■ **DESCRIPTION OF THE TASK**: Only the pictures are to be dropped, and the rest of the data should be copied exactly.

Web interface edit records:
···
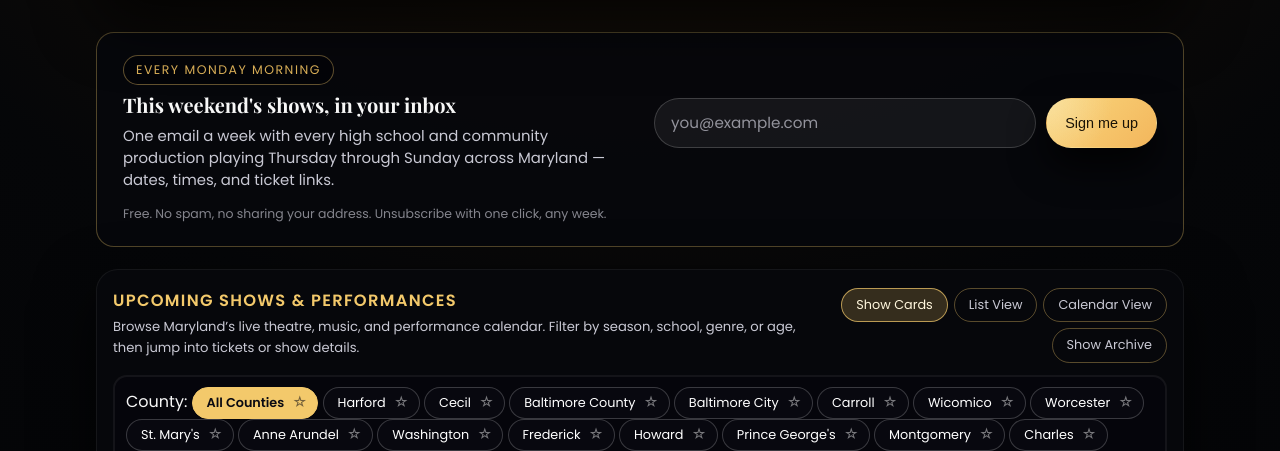
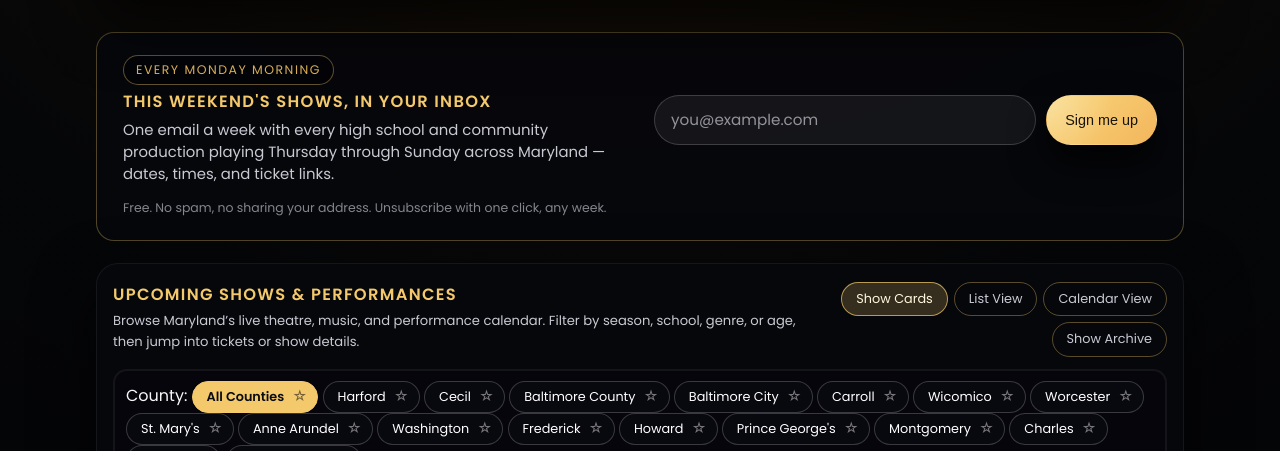
Before and after one commit to kbradley1587/front_row_harford, a plain HTML site: page index.html in a window 1280 px wide. Shown: the part 649-1100 px from the top of the page. Drawn offline with nearby package versions, Linux system fonts and the light colour scheme; no server answers.

```diff
--- a/index.html
+++ b/index.html
@@ -1583,7 +1583,8 @@ section#events::after,
                 justify-content: space-between; gap: 16px 28px; }
       .signup-text { flex: 1 1 320px; }
       .signup-text .eyebrow { margin-bottom: 4px; }
-      .signup-text h2 { margin: 0 0 4px; font-size: 1.25rem; font-family: "Playfair Display", serif; }
+      .signup-text h2 { margin: 0 0 4px; font-size: 1.02rem; letter-spacing: 0.08em; text-transform: uppercase;
+                        color: var(--gold); font-weight: 600; }
       .signup-text p { margin: 0; color: var(--text-soft); font-size: .93rem; line-height: 1.5; }
       .signup-form { flex: 1 1 320px; display: flex; gap: 10px; }
       .signup-form input { flex: 1 1 auto; min-width: 0; padding: 12px 16px; border-radius: 999px;
```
···
■ **TASK SOLUTION**:
Before and after one commit to kbradley1587/front_row_harford, a plain HTML site: page index.html in a window 1280 px wide. Shown: the part 649-1100 px from the top of the page. Drawn offline with nearby package versions, Linux system fonts and the light colour scheme; no server answers.

```diff
--- a/index.html
+++ b/index.html
@@ -1583,7 +1583,8 @@ section#events::after,
                 justify-content: space-between; gap: 16px 28px; }
       .signup-text { flex: 1 1 320px; }
       .signup-text .eyebrow { margin-bottom: 4px; }
-      .signup-text h2 { margin: 0 0 4px; font-size: 1.25rem; font-family: "Playfair Display", serif; }
+      .signup-text h2 { margin: 0 0 4px; font-size: 1.02rem; letter-spacing: 0.08em; text-transform: uppercase;
+                        color: var(--gold); font-weight: 600; }
       .signup-text p { margin: 0; color: var(--text-soft); font-size: .93rem; line-height: 1.5; }
       .signup-form { flex: 1 1 320px; display: flex; gap: 10px; }
       .signup-form input { flex: 1 1 auto; min-width: 0; padding: 12px 16px; border-radius: 999px;
```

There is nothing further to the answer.